* [Problem statement]: Any picture in the records below stays out; return everything else exactly.

#### Data extract ####

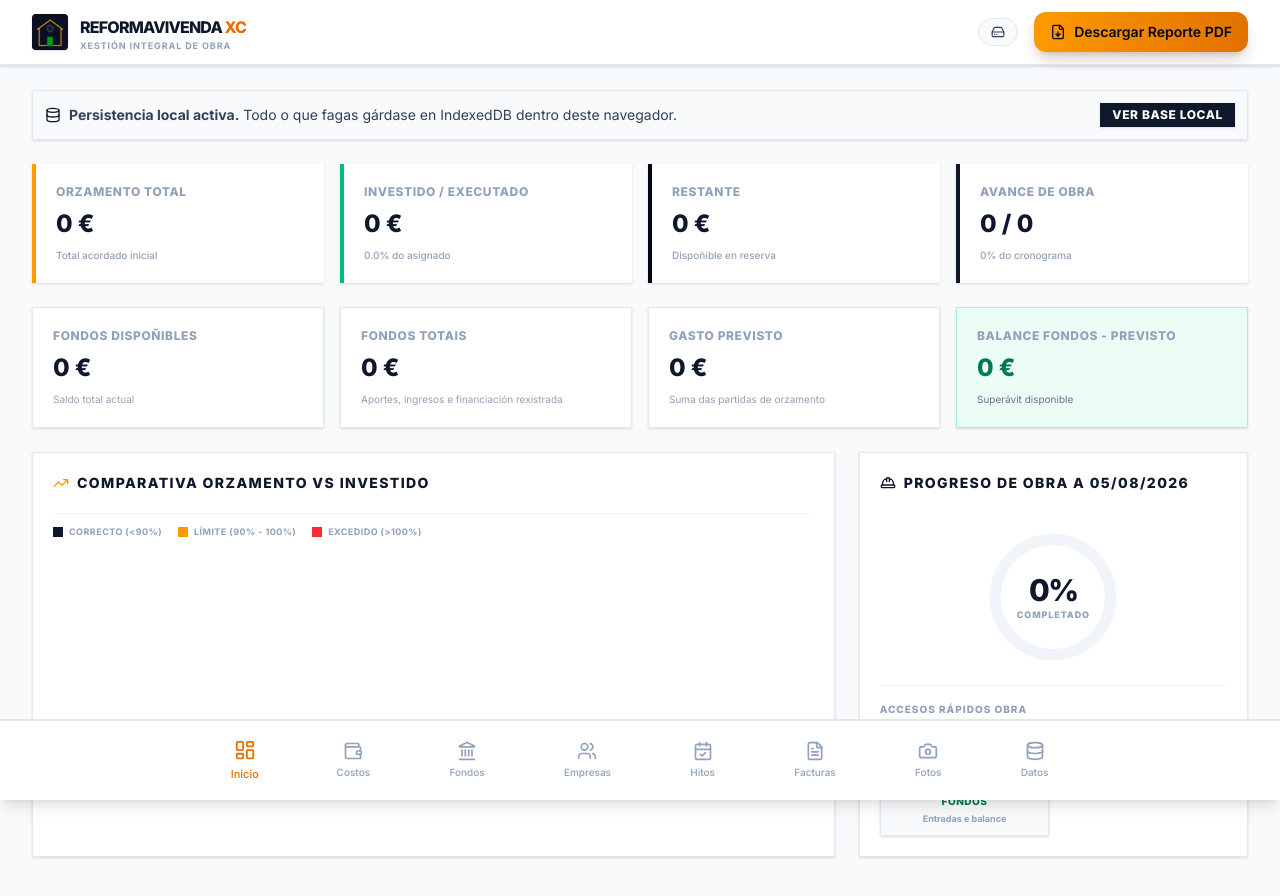
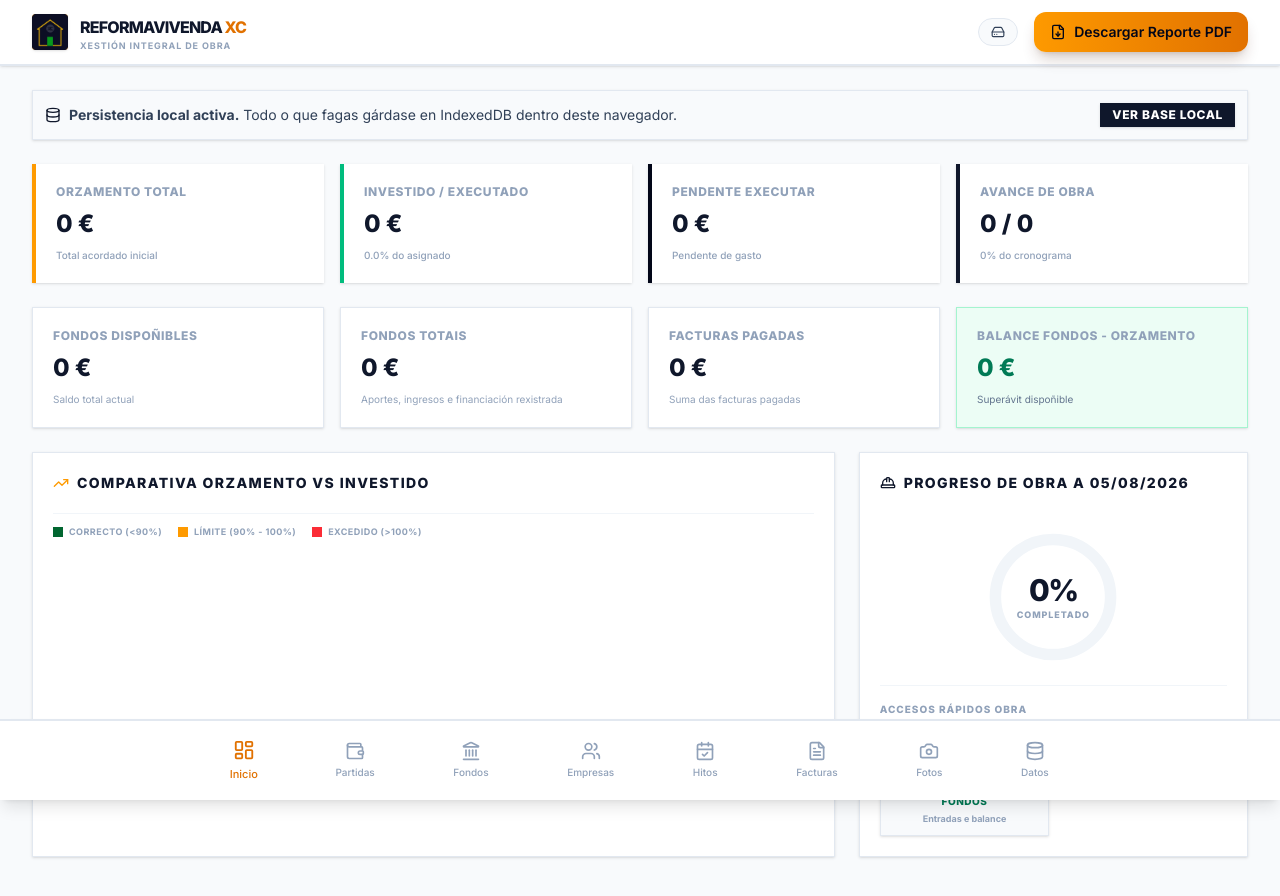
Before and after one commit to XoanCarreira/gestor-de-reforma-de-vivienda, a React (Vite) app: page / in a window 1280 px wide. Shown: the top 896 px of the page. Built offline with nearby package versions, Linux system fonts and the light colour scheme.

Commit message:
elimina kpi duplicado e implementa pendente executar

```diff
--- a/src/App.tsx
+++ b/src/App.tsx
@@ -489,7 +489,7 @@ export default function App() {
               }`}
           >
             <Wallet className="w-5 h-5" />
-            <span className="text-[10px] xs:text-[11px] font-medium">Costos</span>
+            <span className="text-[10px] xs:text-[11px] font-medium">Partidas</span>
           </button>
 
           <button
--- a/src/components/Dashboard.tsx
+++ b/src/components/Dashboard.tsx
@@ -143,13 +143,13 @@ export default function Dashboard({
         <div className={`p-5 border-l-4 shadow-sm flex flex-col justify-between ${remainingBudget < 0 ? 'bg-red-50 border-red-500' : 'bg-white border-slate-950'
           }`}>
           <div>
-            <p className="text-xs font-black text-slate-400 uppercase tracking-wider">Restante</p>
+            <p className="text-xs font-black text-slate-400 uppercase tracking-wider">Pendente Executar</p>
             <p className={`text-2xl font-black mt-2 ${remainingBudget < 0 ? 'text-red-700' : 'text-slate-900'}`}>
               {remainingBudget.toLocaleString('es-ES')} €
             </p>
           </div>
           <span className="text-[10px] font-medium text-slate-400 mt-2 block">
-            {remainingBudget < 0 ? 'Sobrecosto neto detectado' : 'Dispoñible en reserva'}
+            {remainingBudget < 0 ? 'Orzamento excedido' : 'Pendente de gasto'}
           </span>
         </div>
 
@@ -167,6 +167,7 @@ export default function Dashboard({
         </div>
       </div>
 
+      {/* KPI Fondos dispoñibles logo de pagos */}
       <div className="grid grid-cols-1 md:grid-cols-4 gap-4">
         <div className="p-5 bg-white border border-slate-200 shadow-sm rounded-none">
           <p className="text-xs font-black text-slate-400 uppercase tracking-wider">Fondos dispoñibles</p>
@@ -174,25 +175,28 @@ export default function Dashboard({
           <span className="text-[10px] text-slate-400 mt-2 block">Saldo total actual</span>
         </div>
 
+        {/* Suma de fondos aportados*/}
         <div className="p-5 bg-white border border-slate-200 shadow-sm rounded-none">
           <p className="text-xs font-black text-slate-400 uppercase tracking-wider">Fondos totais</p>
           <p className="text-2xl font-black text-slate-900 mt-2">{totalFunds.toLocaleString('es-ES')} €</p>
           <span className="text-[10px] text-slate-400 mt-2 block">Aportes, ingresos e financiación rexistrada</span>
         </div>
 
+        {/* Suma das facturas pagadas */}
         <div className="p-5 bg-white border border-slate-200 shadow-sm rounded-none">
-          <p className="text-xs font-black text-slate-400 uppercase tracking-wider">Gasto previsto</p>
-          <p className="text-2xl font-black text-slate-900 mt-2">{totalAllocated.toLocaleString('es-ES')} €</p>
-          <span className="text-[10px] text-slate-400 mt-2 block">Suma das partidas de orzamento</span>
+          <p className="text-xs font-black text-slate-400 uppercase tracking-wider">Facturas pagadas</p>
+          <p className="text-2xl font-black text-slate-900 mt-2">{totalPaid.toLocaleString('es-ES')} €</p>
+          <span className="text-[10px] text-slate-400 mt-2 block">Suma das facturas pagadas</span>
         </div>
 
+        {/* Balance de fondos - orzamento */}
         <div className={`p-5 border shadow-sm rounded-none ${hasDeficit ? 'bg-red-50 border-red-200' : 'bg-emerald-50 border-emerald-200'}`}>
-          <p className="text-xs font-black text-slate-400 uppercase tracking-wider">Balance fondos - previsto</p>
+          <p className="text-xs font-black text-slate-400 uppercase tracking-wider">Balance fondos - orzamento</p>
           <p className={`text-2xl font-black mt-2 ${hasDeficit ? 'text-red-700' : 'text-emerald-700'}`}>
             {fundsBalance.toLocaleString('es-ES')} €
           </p>
           <span className="text-[10px] text-slate-500 mt-2 block">
-            {hasDeficit ? 'Déficit detectado' : 'Superávit disponible'}
+            {hasDeficit ? 'Déficit detectado' : 'Superávit dispoñible'}
           </span>
         </div>
       </div>
@@ -229,7 +233,7 @@ export default function Dashboard({
                         ? 'bg-red-500'
                         : capPercent >= 90
                           ? 'bg-amber-500'
-                          : 'bg-slate-900'
+                          : 'bg-green-800'
                         }`}
                     />
                     {/* If over-budget, draw a warning indicator at 100% */}
@@ -244,7 +248,7 @@ export default function Dashboard({
 
           <div className="mt-5 flex flex-wrap gap-4 text-[10px] sm:text-xs text-slate-400 border-t border-slate-100 pt-3">
             <div className="flex items-center gap-1.5">
-              <span className="w-2.5 h-2.5 bg-slate-900" />
+              <span className="w-2.5 h-2.5 bg-green-800" />
               <span className="font-bold uppercase tracking-wider text-[9px]">Correcto (&lt;90%)</span>
             </div>
             <div className="flex items-center gap-1.5">
```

####

* [Reply]:
Before and after one commit to XoanCarreira/gestor-de-reforma-de-vivienda, a React (Vite) app: page / in a window 1280 px wide. Shown: the top 896 px of the page. Built offline with nearby package versions, Linux system fonts and the light colour scheme.

Commit message:
elimina kpi duplicado e implementa pendente executar

```diff
--- a/src/App.tsx
+++ b/src/App.tsx
@@ -489,7 +489,7 @@ export default function App() {
               }`}
           >
             <Wallet className="w-5 h-5" />
-            <span className="text-[10px] xs:text-[11px] font-medium">Costos</span>
+            <span className="text-[10px] xs:text-[11px] font-medium">Partidas</span>
           </button>
 
           <button
--- a/src/components/Dashboard.tsx
+++ b/src/components/Dashboard.tsx
@@ -143,13 +143,13 @@ export default function Dashboard({
         <div className={`p-5 border-l-4 shadow-sm flex flex-col justify-between ${remainingBudget < 0 ? 'bg-red-50 border-red-500' : 'bg-white border-slate-950'
           }`}>
           <div>
-            <p className="text-xs font-black text-slate-400 uppercase tracking-wider">Restante</p>
+            <p className="text-xs font-black text-slate-400 uppercase tracking-wider">Pendente Executar</p>
             <p className={`text-2xl font-black mt-2 ${remainingBudget < 0 ? 'text-red-700' : 'text-slate-900'}`}>
               {remainingBudget.toLocaleString('es-ES')} €
             </p>
           </div>
           <span className="text-[10px] font-medium text-slate-400 mt-2 block">
-            {remainingBudget < 0 ? 'Sobrecosto neto detectado' : 'Dispoñible en reserva'}
+            {remainingBudget < 0 ? 'Orzamento excedido' : 'Pendente de gasto'}
           </span>
         </div>
 
@@ -167,6 +167,7 @@ export default function Dashboard({
         </div>
       </div>
 
+      {/* KPI Fondos dispoñibles logo de pagos */}
       <div className="grid grid-cols-1 md:grid-cols-4 gap-4">
         <div className="p-5 bg-white border border-slate-200 shadow-sm rounded-none">
           <p className="text-xs font-black text-slate-400 uppercase tracking-wider">Fondos dispoñibles</p>
@@ -174,25 +175,28 @@ export default function Dashboard({
           <span className="text-[10px] text-slate-400 mt-2 block">Saldo total actual</span>
         </div>
 
+        {/* Suma de fondos aportados*/}
         <div className="p-5 bg-white border border-slate-200 shadow-sm rounded-none">
           <p className="text-xs font-black text-slate-400 uppercase tracking-wider">Fondos totais</p>
           <p className="text-2xl font-black text-slate-900 mt-2">{totalFunds.toLocaleString('es-ES')} €</p>
           <span className="text-[10px] text-slate-400 mt-2 block">Aportes, ingresos e financiación rexistrada</span>
         </div>
 
+        {/* Suma das facturas pagadas */}
         <div className="p-5 bg-white border border-slate-200 shadow-sm rounded-none">
-          <p className="text-xs font-black text-slate-400 uppercase tracking-wider">Gasto previsto</p>
-          <p className="text-2xl font-black text-slate-900 mt-2">{totalAllocated.toLocaleString('es-ES')} €</p>
-          <span className="text-[10px] text-slate-400 mt-2 block">Suma das partidas de orzamento</span>
+          <p className="text-xs font-black text-slate-400 uppercase tracking-wider">Facturas pagadas</p>
+          <p className="text-2xl font-black text-slate-900 mt-2">{totalPaid.toLocaleString('es-ES')} €</p>
+          <span className="text-[10px] text-slate-400 mt-2 block">Suma das facturas pagadas</span>
         </div>
 
+        {/* Balance de fondos - orzamento */}
         <div className={`p-5 border shadow-sm rounded-none ${hasDeficit ? 'bg-red-50 border-red-200' : 'bg-emerald-50 border-emerald-200'}`}>
-          <p className="text-xs font-black text-slate-400 uppercase tracking-wider">Balance fondos - previsto</p>
+          <p className="text-xs font-black text-slate-400 uppercase tracking-wider">Balance fondos - orzamento</p>
           <p className={`text-2xl font-black mt-2 ${hasDeficit ? 'text-red-700' : 'text-emerald-700'}`}>
             {fundsBalance.toLocaleString('es-ES')} €
           </p>
           <span className="text-[10px] text-slate-500 mt-2 block">
-            {hasDeficit ? 'Déficit detectado' : 'Superávit disponible'}
+            {hasDeficit ? 'Déficit detectado' : 'Superávit dispoñible'}
           </span>
         </div>
       </div>
@@ -229,7 +233,7 @@ export default function Dashboard({
                         ? 'bg-red-500'
                         : capPercent >= 90
                           ? 'bg-amber-500'
-                          : 'bg-slate-900'
+                          : 'bg-green-800'
                         }`}
                     />
                     {/* If over-budget, draw a warning indicator at 100% */}
@@ -244,7 +248,7 @@ export default function Dashboard({
 
           <div className="mt-5 flex flex-wrap gap-4 text-[10px] sm:text-xs text-slate-400 border-t border-slate-100 pt-3">
             <div className="flex items-center gap-1.5">
-              <span className="w-2.5 h-2.5 bg-slate-900" />
+              <span className="w-2.5 h-2.5 bg-green-800" />
               <span className="font-bold uppercase tracking-wider text-[9px]">Correcto (&lt;90%)</span>
             </div>
             <div className="flex items-center gap-1.5">
```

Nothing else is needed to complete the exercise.